State Rep. Frank Boyle, D-Superior, a forestry committee member, said it’s inevitable the borer will invade Wisconsin. He wondered whether loggers and landowners should start cutting down their ash trees now and sell them while they’re still worth something.
The emerald ash borer is a tiny, metallic green beetle that feeds on the layer of wood just beneath the bark of the ash tree, cutting off water and nutrients and killing the tree.
The bug, native to Asia, was first discovered in the Detroit area in 2002. Authorities say it probably arrived in wood packing crates.
The beetle could destroy the 717 million ash trees in Wisconsin’s rural forests and 5.4 million ash trees along streets, resulting in a loss of up to $4 billion, said Jane Cummings Carlson, the state Department of Natural Resources’ forest health protection coordinator.
Walker and Cummings Carlson outlined several additional facets in the state’s plan to combat the beetle, including:
* Warning people who live in Minneapolis and Chicago and own cabins in Wisconsin not to bring in firewood from out-of-state.
* Encouraging landowners to think about thinning their ash trees when pruning.
* Monitoring research on the beetle and looking for any ash species that might prove resistant to the beetle.
* Using pesticides.
* Preserving ash tree seeds for replanting if the beetle wipes out large numbers of trees.
* Chopping down infected stands.
The hearing comes after word broke that government inspectors found two Menards home improvement stores in southern Wisconsin didn’t immediately comply with a recall order to return thousands of bundles of firewood from an Illinois supplier in keeping with the federal quarantine.
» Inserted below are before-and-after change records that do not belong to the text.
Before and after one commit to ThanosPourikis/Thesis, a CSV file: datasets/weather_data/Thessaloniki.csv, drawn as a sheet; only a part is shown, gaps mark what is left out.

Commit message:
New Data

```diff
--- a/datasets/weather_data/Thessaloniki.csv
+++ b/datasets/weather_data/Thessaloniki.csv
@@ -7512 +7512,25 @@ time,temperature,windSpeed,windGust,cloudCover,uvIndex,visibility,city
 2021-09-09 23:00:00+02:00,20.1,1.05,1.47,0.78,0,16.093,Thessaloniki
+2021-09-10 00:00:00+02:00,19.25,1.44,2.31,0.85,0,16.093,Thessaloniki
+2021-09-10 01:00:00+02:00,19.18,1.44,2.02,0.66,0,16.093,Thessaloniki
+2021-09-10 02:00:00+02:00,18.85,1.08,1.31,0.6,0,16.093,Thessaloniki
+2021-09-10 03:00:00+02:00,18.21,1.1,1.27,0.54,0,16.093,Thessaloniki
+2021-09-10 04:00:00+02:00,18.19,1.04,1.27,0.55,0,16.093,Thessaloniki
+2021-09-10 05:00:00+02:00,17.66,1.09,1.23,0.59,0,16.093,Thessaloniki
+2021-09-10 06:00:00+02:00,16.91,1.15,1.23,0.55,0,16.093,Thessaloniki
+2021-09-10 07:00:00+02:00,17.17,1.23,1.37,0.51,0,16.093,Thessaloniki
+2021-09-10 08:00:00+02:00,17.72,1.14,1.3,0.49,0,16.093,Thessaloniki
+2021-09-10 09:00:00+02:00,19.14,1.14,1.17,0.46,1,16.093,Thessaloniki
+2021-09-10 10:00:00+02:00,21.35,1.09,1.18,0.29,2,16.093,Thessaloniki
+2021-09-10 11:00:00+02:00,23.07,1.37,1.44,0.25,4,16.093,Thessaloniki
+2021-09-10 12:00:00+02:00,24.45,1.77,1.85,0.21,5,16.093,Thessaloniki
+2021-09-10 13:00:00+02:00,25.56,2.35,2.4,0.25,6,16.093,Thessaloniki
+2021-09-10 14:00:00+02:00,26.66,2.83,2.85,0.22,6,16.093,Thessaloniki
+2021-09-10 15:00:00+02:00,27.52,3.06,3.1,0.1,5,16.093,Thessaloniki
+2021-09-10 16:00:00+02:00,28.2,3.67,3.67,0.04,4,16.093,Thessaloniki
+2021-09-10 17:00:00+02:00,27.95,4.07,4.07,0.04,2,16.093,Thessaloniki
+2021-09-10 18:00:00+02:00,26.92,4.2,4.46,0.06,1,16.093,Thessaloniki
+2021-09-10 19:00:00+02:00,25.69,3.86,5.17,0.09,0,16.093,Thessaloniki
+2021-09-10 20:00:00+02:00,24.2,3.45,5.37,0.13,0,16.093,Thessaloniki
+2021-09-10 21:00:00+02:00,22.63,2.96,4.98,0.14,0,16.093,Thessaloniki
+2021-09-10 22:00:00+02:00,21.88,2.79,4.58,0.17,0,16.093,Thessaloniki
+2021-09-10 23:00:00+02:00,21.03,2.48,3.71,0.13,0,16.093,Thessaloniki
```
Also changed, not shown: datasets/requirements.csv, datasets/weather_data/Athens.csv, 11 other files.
Bell called the incident a wake-up called but said “we got it stopped.”